This year, a longtime Hamilton County poll worker was indicted for voting twice in 2013—once in person and once by absentee ballot. During a hearing in her case, she claimed that it wasn’t her job as a poll worker to understand the voting rules. She said she just forgot that she’d voted the first time because she’d been having a bad day.

They’re old: No offense to the dedicated retirees who staff many of the nation’s voting places, but there are some problems with having an election system that relies almost entirely on senior citizens. More than one-fifth of poll workers are over 71, and in some places that figure is much higher. In Florida, one estimate suggests that the average poll worker is 78.

As most states have moved from paper ballots to optical scanners or touch-screen voting machines, voting technology has grown more complicated. The concern, and with some evidence, is that seniors aren’t as quick to adapt and learn the new technology. An Ohio study of elections there in 2006 found that hundreds of poll workers failed to show up on Election Day because they didn’t feel as though they could operate the electronic voting equipment.

In addition many states don’t require poll workers to undergo training before every election, so if someone has been working the polls for 40 years, it’s possible that her knowledge of election law may not be keeping up with all of the changes—and there have been a lot of them in recent years. The presidential commission on election administration urges states to change laws if necessary to bring college and high school students into the voting precinct.

The pay sucks: Most states seem to view poll workers as little more important to democracy than the average McDonald’s fry cook. Long hours and low pay are hardly an inducement for competent people to take time off from their jobs to staff a polling place. In many parts of the country, poll workers are expected to work extremely long hours on Election Day—as many as 17 hours in some places. The pay barely breaks minimum wage. In Los Angeles, it’s $80 a day. If the country wants to recruit more professional poll workers, it might just have to pay them a little better.
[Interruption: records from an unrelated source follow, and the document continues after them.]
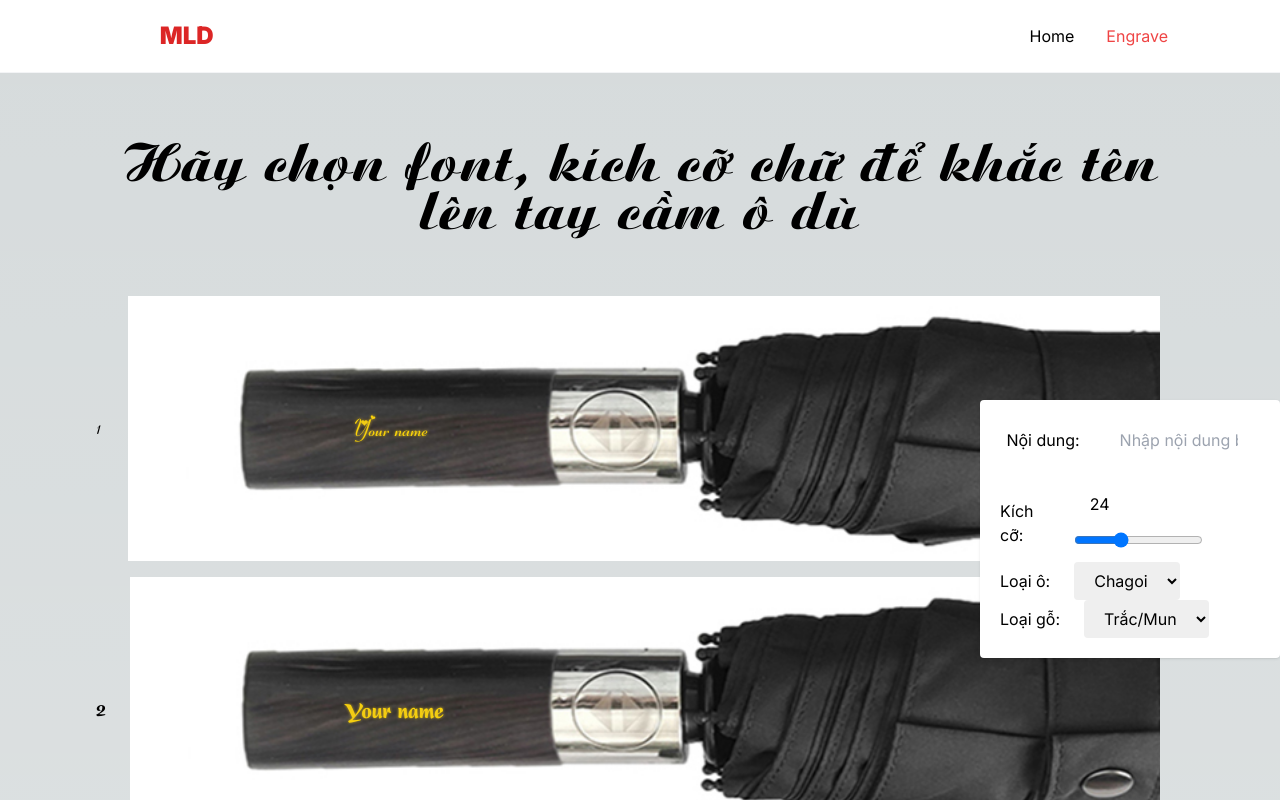
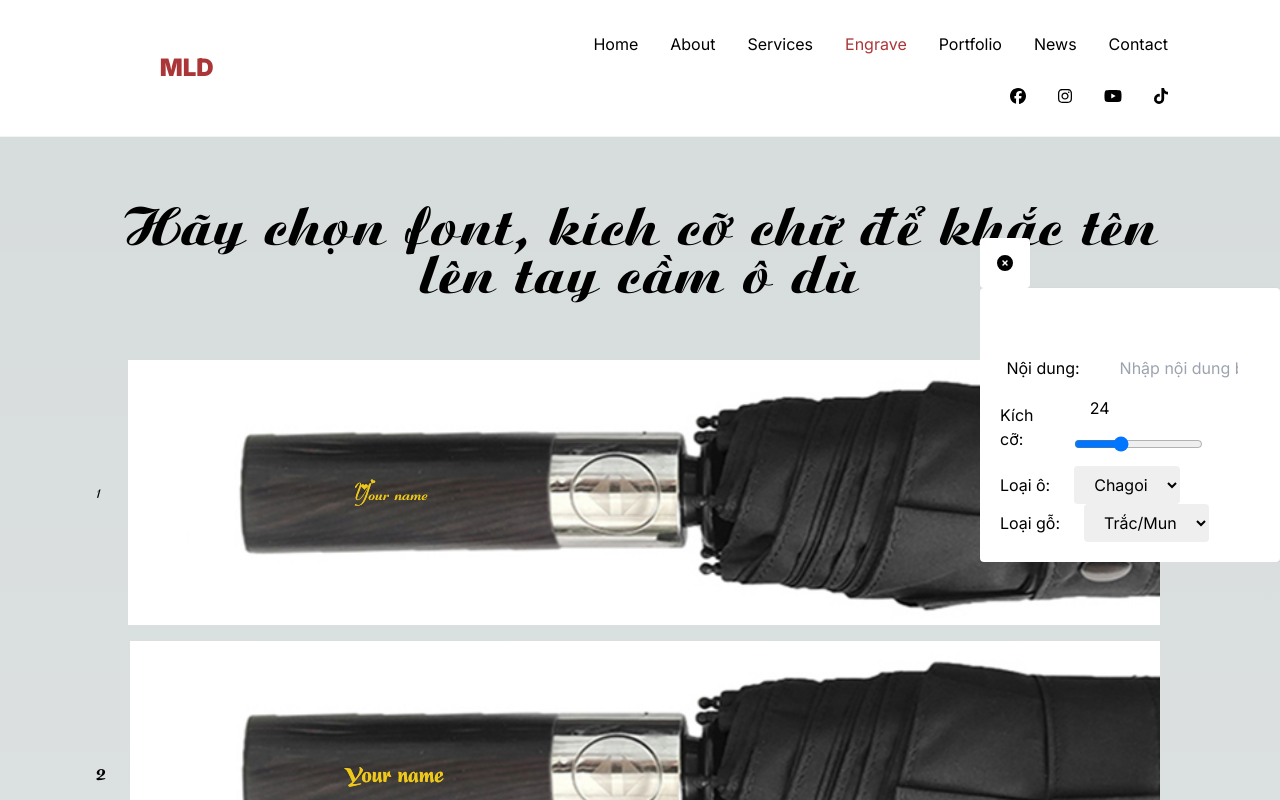
Before and after one commit to mldesignerjs/mld, a Next.js app: page /engrave in a window 1280 px wide. Shown: the top 800 px of the page. Built offline with nearby package versions, Linux system fonts and the light colour scheme.

Commit message:
responsive

```diff
--- a/app/engrave/page.tsx
+++ b/app/engrave/page.tsx
@@ -1,20 +1,15 @@
 'use client'
-import { engraveFonts, kindHandle, umbrellas } from '@/constants'
-import { type } from 'os'
+import { engraveFonts, kindHandle, umbrellas, handleO, umbrellaO } from '@/constants'
+import { faCircleXmark, faPenToSquare } from '@fortawesome/free-solid-svg-icons'
+import { FontAwesomeIcon } from '@fortawesome/react-fontawesome'
 import { useState } from 'react'
 
 export default function Home() {
-    type handleO = {value: string, urlImg: string, id: number}
-    type umbrellaO = {
-        id: number,
-        name: string,
-        sizeHandle: number,
-        handle: handleO[]
-    }
     const [text, setText] = useState<string>('Your name')
     const [fontSize, setFontSize] = useState<string>('24')
     const [currentUmbrella, setCurrentUmbrella] = useState<umbrellaO>(umbrellas[0])
     const [handle, setHandle] = useState<handleO>(umbrellas[0].handle[0])
+    const [showEditMode, setShowEditMode] = useState<boolean>(true)
 
     function handleChangeContent(text: string) {
         setText(text)
@@ -35,14 +30,32 @@ export default function Home() {
         const nextHandle: any = currentUmbrella?.handle.find((umbrella) => umbrella.value === kind)
         setHandle(nextHandle)
     }
+    function handleShowEditMode() {
+        setShowEditMode(!showEditMode)
+    }
 
     return (
-        <main className="p-24">
+        <main className=" lg:px-24 max-lg:px-4 lg:pt-40 max-lg:pt-10">
             <h2 className="text-center text-5xl py-10" style={engraveFonts[4].style}>
                 Hãy chọn font, kích cỡ chữ để khắc tên lên tay cầm ô dù
             </h2>
-            <div className="fixed top-1/2 right-0 rounded w-[300px] bg-white shadow p-5">
-                <div className="flex items-center justify-center pb-6">
+            <div className="fixed top-1/2 -translate-y-1/2 right-0">
+                <div
+                    className="overflow-hidden transition-all"
+                    style={{
+                        width: `${showEditMode ? '300px' : '50px'}`,
+                        height: `${showEditMode ? 'fit-content' : '50px'}`,
+                    }}
+                >
+                    <button className="w-[50px] h-[50px] bg-white rounded" onClick={handleShowEditMode}>
+                        {showEditMode ? (
+                            <FontAwesomeIcon icon={faCircleXmark} />
+                        ) : (
+                            <FontAwesomeIcon icon={faPenToSquare} />
+                        )}
+                    </button>
+                    <div className="rounded w-[300px] bg-white shadow p-5 ">
+                        <div className="flex items-center justify-center pt-10">
                             <label className="pr-6" htmlFor="contentEngrave">
                                 Nội dung:
                             </label>
@@ -91,7 +104,7 @@ export default function Home() {
                             <select
                                 className="py-2 px-4 rounded"
                                 id="umbrella"
-                        name='umbrella'
+                                name="umbrella"
                                 value={currentUmbrella.id}
                                 onChange={(e) => handleChangeUmbrella(e.target.value)}
                             >
@@ -110,7 +123,7 @@ export default function Home() {
                             <select
                                 className="py-2 px-4 rounded"
                                 id="handle"
-                        name='handle'
+                                name="handle"
                                 value={handle?.value}
                                 onChange={(e) => handleChangeKindWood(e.target.value)}
                             >
@@ -120,6 +133,8 @@ export default function Home() {
                                     </option>
                                 ))}
                             </select>
+                        </div>
+                    </div>
                 </div>
             </div>
             <div
@@ -141,7 +156,7 @@ export default function Home() {
                         >
                             <span
                                 className={`engrave flex items-center justify-center whitespace-nowrap overflow-hidden text-center leading-normal ml-[3cm] h-[15mm] ${handle.value}`}
-                                style={{width:  `${currentUmbrella.sizeHandle}cm`}}
+                                style={{ width: `${currentUmbrella.sizeHandle}cm` }}
                             >
                                 {text}
                             </span>
--- a/app/globals.css
+++ b/app/globals.css
@@ -28,10 +28,10 @@ body {
 
 .cn {
     background-color: #333;
-    text-shadow: rgba(90, 54, 19, 0.86) 0px 0px 3px;
+    text-shadow: rgba(90, 54, 19, 0.86) 0px 0px 0px;
 }
 
 .tm {
     background-color: #ffd900;
-    text-shadow: rgba(235, 197, 31, 0.86) 0px 0px 3px;
+    text-shadow: rgba(235, 197, 31, 0.86) 0px 0px 0px;
 }
--- /dev/null
+++ b/components/Banner/index.tsx
@@ -0,0 +1,5 @@
+export interface BannerProps {}
+
+export default function Banner(props: BannerProps) {
+    return <div className="px-4 w-10 ">Banner</div>
+}
--- a/components/Header/index.tsx
+++ b/components/Header/index.tsx
@@ -1,34 +1,85 @@
 'use client'
 import Link from 'next/link'
-import { NavLinks } from '@/constants'
+import { NavLinks, listSocialMediaLink, nameSite } from '@/constants'
 import { usePathname } from 'next/navigation'
+import { FontAwesomeIcon } from '@fortawesome/react-fontawesome'
+import { faBars, faXmark } from '@fortawesome/free-solid-svg-icons'
+import { useState } from 'react'
 
 export interface HeaderProps {}
 
 function Header(props: HeaderProps) {
     const pathname = usePathname()
+    const [isCloseMenu, setIsCloseMenu] = useState<boolean>(true)
+    function handleCloseMenu() {
+        setIsCloseMenu(!isCloseMenu)
+    }
 
     return (
-        <header className="w-full fixed bg-white border-b border-gray-100 px-24 z-50">
+        <header className="w-full fixed bg-white border-b border-gray-100 lg:px-24 max-lg:px-4 z-50">
             <nav className="py-4">
-                <div className="flex items-center">
-                    <Link href="/" className="w-1/6 flex items-center justify-center text-red-600 text-2xl font-black ">
-                        MLD
+                <div className="flex flex-wrap items-center justify-between">
+                    <Link
+                        href="/"
+                        className={`transition-all delay-100 w-1/6 flex items-center justify-center text-main text-2xl font-black ${
+                            isCloseMenu ? 'translate-x-0' : '-translate-x-[300px]'
+                        }`}
+                    >
+                        {nameSite}
                     </Link>
-                    <ul className="flex w-5/6 justify-end items-center">
+                    <button
+                        className="md: block lg:hidden z-30 w-8 h-8 rounded text-white bg-main"
+                        onClick={handleCloseMenu}
+                    >
+                        {isCloseMenu ? <FontAwesomeIcon icon={faBars} /> : <FontAwesomeIcon icon={faXmark} />}
+                    </button>
+                    {!isCloseMenu && (
+                        <div
+                            onClick={() => setIsCloseMenu(true)}
+                            className="w-screen h-screen bg-gray-600 opacity-50 absolute top-0 left-0 z-10"
+                        ></div>
+                    )}
+                    <div
+                        className={`transition-all lg:flex-wrap max-lg:flex-col lg:flex lg:w-5/6 lg:basis-auto lg:justify-end items-center max-lg:absolute max-lg:top-0 max-lg:left-0 max-lg:z-20 max-lg:w-1/2 bg-white max-lg:-translate-x-full max-lg:h-screen max-lg:basis-full ${
+                            isCloseMenu ? '' : '!translate-x-0'
+                        }`}
+                    >
+                        <ul className="transition-all flex max-lg:flex-col" style={{ height: 'calc(100% - 50px)' }}>
+                            <Link
+                                href="/"
+                                className="lg:hidden py-4 text-center flex items-center justify-center text-main text-2xl font-black "
+                            >
+                                {nameSite}
+                            </Link>
                             {NavLinks.map((link) => (
-                            <li key={link.key}>
+                                <li key={link.key} className="max-lg:border-b py-2 text-center">
                                     <Link
                                         href={link.href}
                                         className={`block py-2 px-4 transition duration-300 ${
-                                        link.href === pathname ? 'text-red-500' : 'text-black hover:text-red-500'
+                                            link.href === pathname ? 'text-main' : 'text-black hover:text-main'
                                         }`}
+                                        onClick={() => setIsCloseMenu(true)}
                                     >
                                         {link.text}
                                     </Link>
                                 </li>
                             ))}
                         </ul>
+                        <ul className="transition-all flex basis-full max-lg:justify-center lg:justify-end">
+                            {listSocialMediaLink.map((socialMediaLink) => (
+                                <li className="">
+                                    <Link
+                                        key={socialMediaLink.src}
+                                        href={socialMediaLink.src}
+                                        target="_blank"
+                                        className="block px-4 py-3"
+                                    >
+                                        {socialMediaLink.icon}
+                                    </Link>
+                                </li>
+                            ))}
+                        </ul>
+                    </div>
                 </div>
             </nav>
         </header>
--- a/constants/index.tsx
+++ b/constants/index.tsx
@@ -1,26 +1,58 @@
+import { faFacebook, faInstagram, faYoutube, faTiktok } from '@fortawesome/free-brands-svg-icons'
+import { FontAwesomeIcon } from '@fortawesome/react-fontawesome'
 import localFont from 'next/font/local'
-import { type } from 'os'
 
-const font01 = localFont({src: '../fonts/fonts-convert/font01.ttf'})
-const font02 = localFont({src: '../fonts/fonts-convert/font02.ttf'})
-const font03 = localFont({src: '../fonts/fonts-convert/font03.ttf'})
-const font04 = localFont({src: '../fonts/fonts-convert/font04.ttf'})
-const font05 = localFont({src: '../fonts/fonts-convert/font05.ttf'})
-const font06 = localFont({src: '../fonts/fonts-convert/font06.ttf'})
-const font07 = localFont({src: '../fonts/fonts-convert/font07.ttf'})
-const font08 = localFont({src: '../fonts/fonts-convert/font08.ttf'})
-const font09 = localFont({src: '../fonts/fonts-convert/font09.ttf'})
-const font10 = localFont({src: '../fonts/fonts-convert/font10.ttf'})
-const font11 = localFont({src: '../fonts/fonts-convert/font11.ttf'})
-const font12 = localFont({src: '../fonts/fonts-convert/font12.ttf'})
-const font13 = localFont({src: '../fonts/fonts-convert/font13.ttf'})
-const font14 = localFont({src: '../fonts/fonts-convert/font14.otf'})
-const font15 = localFont({src: '../fonts/fonts-convert/font15.ttf'})
-const font16 = localFont({src: '../fonts/fonts-convert/font16.otf'})
-const font17 = localFont({src: '../fonts/fonts-convert/font17.ttf'})
-const font18 = localFont({src: '../fonts/fonts-convert/font18.ttf'})
-const font19 = localFont({src: '../fonts/fonts-convert/font19.ttf'})
-const font20 = localFont({src: '../fonts/fonts-convert/font20.ttf'})
+export type handleO = { value: string; urlImg: string; id: number }
+export type handleA = handleO[]
+export type umbrellaO = { id: number; name: string; sizeHandle: number; handle: handleA }
+export type umbrellaA = umbrellaO[]
+
+export const nameSite = 'MLD'
+export const logo = '/logo.png'
+
+export const listSocialMediaLink = [
+    {
+        src: 'https://facebook.com',
+        text: 'Facebook',
+        icon: <FontAwesomeIcon icon={faFacebook} />,
+    },
+    {
+        src: 'https://instagram.com',
+        text: 'Facebook',
+        icon: <FontAwesomeIcon icon={faInstagram} />,
+    },
+    {
+        src: 'https://youtube.com',
+        text: 'Facebook',
+        icon: <FontAwesomeIcon icon={faYoutube} />,
+    },
+    {
+        src: 'https://tiktok.com',
+        text: 'Facebook',
+        icon: <FontAwesomeIcon icon={faTiktok} />,
+    },
+]
+
+const font01 = localFont({ src: '../fonts/fonts-convert/font01.ttf' })
+const font02 = localFont({ src: '../fonts/fonts-convert/font02.ttf' })
+const font03 = localFont({ src: '../fonts/fonts-convert/font03.ttf' })
+const font04 = localFont({ src: '../fonts/fonts-convert/font04.ttf' })
+const font05 = localFont({ src: '../fonts/fonts-convert/font05.ttf' })
+const font06 = localFont({ src: '../fonts/fonts-convert/font06.ttf' })
+const font07 = localFont({ src: '../fonts/fonts-convert/font07.ttf' })
+const font08 = localFont({ src: '../fonts/fonts-convert/font08.ttf' })
+const font09 = localFont({ src: '../fonts/fonts-convert/font09.ttf' })
+const font10 = localFont({ src: '../fonts/fonts-convert/font10.ttf' })
+const font11 = localFont({ src: '../fonts/fonts-convert/font11.ttf' })
+const font12 = localFont({ src: '../fonts/fonts-convert/font12.ttf' })
+const font13 = localFont({ src: '../fonts/fonts-convert/font13.ttf' })
+const font14 = localFont({ src: '../fonts/fonts-convert/font14.otf' })
+const font15 = localFont({ src: '../fonts/fonts-convert/font15.ttf' })
+const font16 = localFont({ src: '../fonts/fonts-convert/font16.otf' })
+const font17 = localFont({ src: '../fonts/fonts-convert/font17.ttf' })
+const font18 = localFont({ src: '../fonts/fonts-convert/font18.ttf' })
+const font19 = localFont({ src: '../fonts/fonts-convert/font19.ttf' })
+const font20 = localFont({ src: '../fonts/fonts-convert/font20.ttf' })
 
 export const engraveFonts = [
     font01,
@@ -51,37 +83,39 @@ export const NavLinks = [
         key: 'Home',
         text: 'Home',
     },
-    // {
-    //     href: '/about',
-    //     key: 'About',
-    //     text: 'About',
-    // },
-    // {
-    //     href: '/services',
-    //     key: 'Services',
-    //     text: 'Services',
-    // },
+    {
+        href: '/about',
+        key: 'About',
+        text: 'About',
+    },
+    {
+        href: '/services',
+        key: 'Services',
+        text: 'Services',
+    },
     {
         href: '/engrave',
         key: 'Engrave',
         text: 'Engrave',
     },
-    // {
-    //     href: '/portfolio',
-    //     key: 'Portfolio',
-    //     text: 'Portfolio',
-    // },
-    // {
-    //     href: '/news',
-    //     key: 'News',
-    //     text: 'News',
-    // },
-    // {
-    //     href: '/contact',
-    //     key: 'Contact',
-    //     text: 'Contact',
-    // },
+    {
+        href: '/portfolio',
+        key: 'Portfolio',
+        text: 'Portfolio',
+    },
+    {
+        href: '/news',
+        key: 'News',
+        text: 'News',
+    },
+    {
+        href: '/contact',
+        key: 'Contact',
+        text: 'Contact',
+    },
 ]
+
+export const footerMenuList = []
 
 export const sizeHandle = [
     {
@@ -105,32 +139,20 @@ export const kindHandle = [
     },
 ]
 
-
-    type handleO = {value: string, urlImg: string, id: number}
-    type handleA = handleO[]
-    type umbrellaO = {
-        id: number,
-        name: string,
-        sizeHandle: number,
-        handle: handleA,
-    }
-    type umbrellaA = umbrellaO[]
-
-
 export const umbrellas: umbrellaA = [
     {
         id: 0,
         name: 'Chagoi',
         sizeHandle: 8,
-        handle: [{ value: 'tm', urlImg: 'chagoi-den.jpg', id: 0, },],
+        handle: [{ value: 'tm', urlImg: 'chagoi-den.jpg', id: 0 }],
     },
     {
         id: 1,
         name: 'G27',
         sizeHandle: 12,
         handle: [
-            { value: 'cn', urlImg: 'g27-cn.jpg', id: 0, },
-            { value: 'tm', urlImg: 'g27-trac.jpg', id: 1, },
+            { value: 'cn', urlImg: 'g27-cn.jpg', id: 0 },
+            { value: 'tm', urlImg: 'g27-trac.jpg', id: 1 },
         ],
     },
     {
@@ -138,8 +160,8 @@ export const umbrellas: umbrellaA = [
         name: 'G30',
         sizeHandle: 12,
         handle: [
-            { value: 'cn', urlImg: 'g30-cn.jpg', id: 0, },
-            { value: 'tm', urlImg: 'g30-trac.jpg', id: 1, },
+            { value: 'cn', urlImg: 'g30-cn.jpg', id: 0 },
+            { value: 'tm', urlImg: 'g30-trac.jpg', id: 1 },
         ],
     },
 ]
--- a/package.json
+++ b/package.json
@@ -9,6 +9,11 @@
     "lint": "next lint"
   },
   "dependencies": {
+    "@fortawesome/fontawesome-svg-core": "^6.4.0",
+    "@fortawesome/free-brands-svg-icons": "^6.4.0",
+    "@fortawesome/free-regular-svg-icons": "^6.4.0",
+    "@fortawesome/free-solid-svg-icons": "^6.4.0",
+    "@fortawesome/react-fontawesome": "^0.2.0",
     "@headlessui/react": "^1.7.15",
     "@types/jsonwebtoken": "^9.0.2",
     "@types/node": "20.3.2",
```
Also changed, not shown: app/about/page.tsx (added, +7 -0 lines), app/contact/page.tsx (added, +7 -0 lines), app/news/page.tsx (added, +7 -0 lines), app/portfolio/page.tsx (added, +7 -0 lines), app/services/page.tsx (added, +7 -0 lines), tailwind.config.js (+14 -0 lines), 2 other files (tests, documents, lock files or other folders). Lines whose indentation alone changed are shown as unchanged.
Given the low status accorded to poll workers, along with the lack of training and the chronic shortages, it’s really a miracle that American elections aren’t even more dysfunctional than they already are. Happy Election Day!